Two collections were very well received. Forty three lots of walking sticks and canes (comprising 59 items in total) found eager bidders and were appealing for their novelty as much as their evident skill of manufacture. The value lay in the quality of the handles, so a carved ivory example in the form of a hare mask with glass eyes and extended ears offering a comfortable grip leapt to £1490. A malacca cane with an intricately chased gold top from c.1760 strode up to £1370 whilst handles in the form of dogs, lions, serpents, birds, donkeys and characters as diverse as Mr Punch and Napoleon offered great variety in the £200-600 range. Top price was the £6810 paid for a rare William III silver mounted stick with intricate pique work made in about 1699 (see illustration), the perfect accompaniment for an elegant gentleman of the period, and the collection made £25000.

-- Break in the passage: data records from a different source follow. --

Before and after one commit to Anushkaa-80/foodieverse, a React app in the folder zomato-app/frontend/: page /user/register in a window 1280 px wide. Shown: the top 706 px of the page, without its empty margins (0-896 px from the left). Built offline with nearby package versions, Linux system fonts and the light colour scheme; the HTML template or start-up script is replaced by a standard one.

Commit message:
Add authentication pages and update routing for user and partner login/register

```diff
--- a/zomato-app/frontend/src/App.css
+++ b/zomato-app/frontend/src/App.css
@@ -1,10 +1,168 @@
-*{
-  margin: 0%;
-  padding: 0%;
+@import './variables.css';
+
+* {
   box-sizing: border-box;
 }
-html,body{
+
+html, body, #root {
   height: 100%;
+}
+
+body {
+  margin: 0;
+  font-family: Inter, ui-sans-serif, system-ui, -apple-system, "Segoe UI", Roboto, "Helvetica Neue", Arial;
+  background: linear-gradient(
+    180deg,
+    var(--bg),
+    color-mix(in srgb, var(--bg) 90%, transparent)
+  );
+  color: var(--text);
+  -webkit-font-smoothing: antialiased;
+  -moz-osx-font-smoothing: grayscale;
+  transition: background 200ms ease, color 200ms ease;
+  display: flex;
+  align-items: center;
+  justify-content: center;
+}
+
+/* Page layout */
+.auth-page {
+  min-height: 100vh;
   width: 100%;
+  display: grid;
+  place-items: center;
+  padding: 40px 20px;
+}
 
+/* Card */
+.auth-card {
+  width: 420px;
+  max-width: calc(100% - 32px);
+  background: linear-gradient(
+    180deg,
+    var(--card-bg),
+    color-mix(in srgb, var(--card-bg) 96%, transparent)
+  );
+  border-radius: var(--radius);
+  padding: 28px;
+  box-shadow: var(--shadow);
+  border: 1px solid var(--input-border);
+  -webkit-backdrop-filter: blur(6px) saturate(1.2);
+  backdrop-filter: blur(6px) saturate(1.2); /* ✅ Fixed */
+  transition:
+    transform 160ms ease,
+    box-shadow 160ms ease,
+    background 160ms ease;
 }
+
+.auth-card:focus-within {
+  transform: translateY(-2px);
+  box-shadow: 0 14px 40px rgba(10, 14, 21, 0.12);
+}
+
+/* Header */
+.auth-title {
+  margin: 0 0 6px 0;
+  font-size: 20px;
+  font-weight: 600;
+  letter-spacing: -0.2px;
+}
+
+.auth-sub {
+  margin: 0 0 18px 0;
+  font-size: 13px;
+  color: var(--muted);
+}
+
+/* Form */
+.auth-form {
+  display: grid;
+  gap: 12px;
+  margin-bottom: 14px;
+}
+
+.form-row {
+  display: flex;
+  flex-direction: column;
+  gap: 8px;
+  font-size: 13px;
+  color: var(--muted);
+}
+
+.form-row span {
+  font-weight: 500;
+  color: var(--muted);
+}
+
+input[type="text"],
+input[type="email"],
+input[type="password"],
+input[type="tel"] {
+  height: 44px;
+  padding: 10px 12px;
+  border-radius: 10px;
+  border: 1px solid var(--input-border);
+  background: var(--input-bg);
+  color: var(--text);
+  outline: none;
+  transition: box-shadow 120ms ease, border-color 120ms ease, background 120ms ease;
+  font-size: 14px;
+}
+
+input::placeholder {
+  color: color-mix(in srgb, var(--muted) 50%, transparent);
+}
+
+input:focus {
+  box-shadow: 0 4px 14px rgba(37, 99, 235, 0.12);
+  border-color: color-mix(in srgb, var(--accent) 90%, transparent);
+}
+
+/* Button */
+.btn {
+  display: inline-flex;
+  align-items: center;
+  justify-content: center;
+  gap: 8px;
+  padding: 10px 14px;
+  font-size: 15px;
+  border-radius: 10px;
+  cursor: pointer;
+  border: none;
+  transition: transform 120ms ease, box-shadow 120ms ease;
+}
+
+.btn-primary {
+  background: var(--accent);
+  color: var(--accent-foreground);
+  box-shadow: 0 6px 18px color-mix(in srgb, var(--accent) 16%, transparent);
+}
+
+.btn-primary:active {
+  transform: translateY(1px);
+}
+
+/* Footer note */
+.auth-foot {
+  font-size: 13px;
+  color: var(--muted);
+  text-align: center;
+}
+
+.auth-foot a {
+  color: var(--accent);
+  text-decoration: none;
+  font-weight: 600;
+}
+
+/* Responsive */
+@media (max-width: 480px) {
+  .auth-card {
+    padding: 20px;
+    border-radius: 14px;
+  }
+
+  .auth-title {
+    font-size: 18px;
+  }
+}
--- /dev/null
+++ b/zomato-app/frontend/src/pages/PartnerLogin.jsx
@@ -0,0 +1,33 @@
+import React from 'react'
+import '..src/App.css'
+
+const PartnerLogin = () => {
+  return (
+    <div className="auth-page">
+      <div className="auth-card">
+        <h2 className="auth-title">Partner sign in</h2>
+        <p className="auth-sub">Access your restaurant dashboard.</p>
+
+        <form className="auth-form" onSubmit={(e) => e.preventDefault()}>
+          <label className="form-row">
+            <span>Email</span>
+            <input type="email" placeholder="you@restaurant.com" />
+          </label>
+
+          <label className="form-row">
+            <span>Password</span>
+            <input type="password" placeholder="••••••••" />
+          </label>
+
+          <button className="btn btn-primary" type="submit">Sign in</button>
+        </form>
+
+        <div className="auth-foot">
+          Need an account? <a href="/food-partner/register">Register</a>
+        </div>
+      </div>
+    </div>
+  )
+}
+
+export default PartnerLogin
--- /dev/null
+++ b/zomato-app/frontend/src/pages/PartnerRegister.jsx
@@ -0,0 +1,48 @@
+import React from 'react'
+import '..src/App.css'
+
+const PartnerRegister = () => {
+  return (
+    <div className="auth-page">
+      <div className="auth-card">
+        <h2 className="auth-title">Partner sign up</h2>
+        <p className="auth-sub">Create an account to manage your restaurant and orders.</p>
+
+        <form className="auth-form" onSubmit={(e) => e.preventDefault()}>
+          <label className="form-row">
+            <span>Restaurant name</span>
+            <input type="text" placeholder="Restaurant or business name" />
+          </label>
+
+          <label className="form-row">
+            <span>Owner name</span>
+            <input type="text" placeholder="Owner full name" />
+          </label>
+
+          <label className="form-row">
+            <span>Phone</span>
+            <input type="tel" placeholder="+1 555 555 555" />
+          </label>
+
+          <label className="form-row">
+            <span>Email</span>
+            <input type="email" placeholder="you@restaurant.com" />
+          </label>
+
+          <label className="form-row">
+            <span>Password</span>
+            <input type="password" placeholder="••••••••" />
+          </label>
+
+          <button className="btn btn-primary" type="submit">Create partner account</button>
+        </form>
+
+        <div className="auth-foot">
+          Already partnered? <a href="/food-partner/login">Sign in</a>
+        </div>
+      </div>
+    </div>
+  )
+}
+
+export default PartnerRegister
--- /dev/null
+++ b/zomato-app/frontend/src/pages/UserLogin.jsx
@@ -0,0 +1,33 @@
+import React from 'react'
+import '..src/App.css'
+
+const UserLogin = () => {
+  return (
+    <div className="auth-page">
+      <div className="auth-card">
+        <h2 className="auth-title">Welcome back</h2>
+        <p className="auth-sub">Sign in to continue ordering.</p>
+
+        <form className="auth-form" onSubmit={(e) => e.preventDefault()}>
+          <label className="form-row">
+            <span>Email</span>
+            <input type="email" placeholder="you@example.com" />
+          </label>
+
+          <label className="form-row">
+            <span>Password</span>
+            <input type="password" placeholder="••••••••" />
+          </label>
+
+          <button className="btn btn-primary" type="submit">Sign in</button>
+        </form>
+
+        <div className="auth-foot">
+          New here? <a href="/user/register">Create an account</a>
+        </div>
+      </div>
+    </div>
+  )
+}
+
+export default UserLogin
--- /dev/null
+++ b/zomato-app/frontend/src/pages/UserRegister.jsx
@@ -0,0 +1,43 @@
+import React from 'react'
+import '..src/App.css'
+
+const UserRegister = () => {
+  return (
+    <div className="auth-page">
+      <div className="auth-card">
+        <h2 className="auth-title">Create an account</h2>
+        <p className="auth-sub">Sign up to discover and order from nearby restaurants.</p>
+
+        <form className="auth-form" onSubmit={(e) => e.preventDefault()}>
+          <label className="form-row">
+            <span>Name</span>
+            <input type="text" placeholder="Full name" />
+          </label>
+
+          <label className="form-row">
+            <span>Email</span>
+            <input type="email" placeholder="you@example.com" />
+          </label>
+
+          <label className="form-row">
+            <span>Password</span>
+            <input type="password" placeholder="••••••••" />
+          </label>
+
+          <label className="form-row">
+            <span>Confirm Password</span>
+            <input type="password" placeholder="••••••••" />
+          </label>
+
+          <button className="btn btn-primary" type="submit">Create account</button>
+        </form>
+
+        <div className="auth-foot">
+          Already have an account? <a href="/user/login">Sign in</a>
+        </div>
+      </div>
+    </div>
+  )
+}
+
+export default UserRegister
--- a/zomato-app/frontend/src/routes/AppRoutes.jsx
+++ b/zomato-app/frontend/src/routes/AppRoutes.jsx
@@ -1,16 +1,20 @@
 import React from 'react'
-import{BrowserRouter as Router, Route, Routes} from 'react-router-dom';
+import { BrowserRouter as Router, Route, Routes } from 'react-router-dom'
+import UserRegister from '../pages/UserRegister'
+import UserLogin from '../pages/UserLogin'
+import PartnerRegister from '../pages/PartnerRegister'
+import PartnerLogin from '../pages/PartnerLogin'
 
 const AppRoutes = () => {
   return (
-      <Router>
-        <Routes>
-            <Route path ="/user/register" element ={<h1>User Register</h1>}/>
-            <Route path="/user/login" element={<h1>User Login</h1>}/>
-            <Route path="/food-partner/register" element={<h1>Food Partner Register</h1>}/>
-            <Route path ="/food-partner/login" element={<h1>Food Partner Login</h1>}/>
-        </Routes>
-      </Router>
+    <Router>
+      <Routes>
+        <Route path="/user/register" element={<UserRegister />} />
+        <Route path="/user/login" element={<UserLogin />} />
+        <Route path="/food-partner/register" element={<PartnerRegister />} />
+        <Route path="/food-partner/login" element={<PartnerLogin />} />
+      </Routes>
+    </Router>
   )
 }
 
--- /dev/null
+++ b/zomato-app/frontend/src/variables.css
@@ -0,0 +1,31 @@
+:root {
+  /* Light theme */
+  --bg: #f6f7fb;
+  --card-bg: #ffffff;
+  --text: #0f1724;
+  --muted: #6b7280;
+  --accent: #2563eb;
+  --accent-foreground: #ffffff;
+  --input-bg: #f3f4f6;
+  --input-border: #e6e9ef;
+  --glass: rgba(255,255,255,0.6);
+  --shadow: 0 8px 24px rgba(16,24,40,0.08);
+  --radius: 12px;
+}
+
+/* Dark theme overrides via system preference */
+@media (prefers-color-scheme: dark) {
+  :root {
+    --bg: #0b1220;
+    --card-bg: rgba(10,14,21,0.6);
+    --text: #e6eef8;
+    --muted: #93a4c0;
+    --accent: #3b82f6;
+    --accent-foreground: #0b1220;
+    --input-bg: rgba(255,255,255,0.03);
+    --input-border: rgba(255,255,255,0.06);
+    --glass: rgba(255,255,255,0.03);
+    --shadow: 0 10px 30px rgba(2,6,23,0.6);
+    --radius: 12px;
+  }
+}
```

The Hartman collection of nutmeg graters from New York, featured previously on these pages, realised over £70,000. Prices ranged from £350 for a Victorian tubular grater through prices as high as £5010 for a George III grater in the form of a miniature cup and cover, £6450 for a grater in the shape of a strawberry and £2620 for a grater in the shape of a clam shell up to the £11,230 paid for a very scarce George IV silver-gilt grater of shallow boat shape.
Amongst the objects of vertu, a collection of vinaigrettes offered more novelty examples for a few hundred pounds apiece, a Victorian miniature portrait of Capt. R. W. Travers made £740, a pair of enamel and ormolu cups and covers made £760 and a Scottish horn snuff mull took £640. The day's total exceeded £250,000.
Monday 5th July - Books, Maps & Manuscripts
Tuesday 6th July - Silver & Vertu
Wednesday 7th July - Deceorative Antiques & General Sale
Thursday 8th July - Jewellery & Ceramics
Friday 9th July - Pictures & Furniture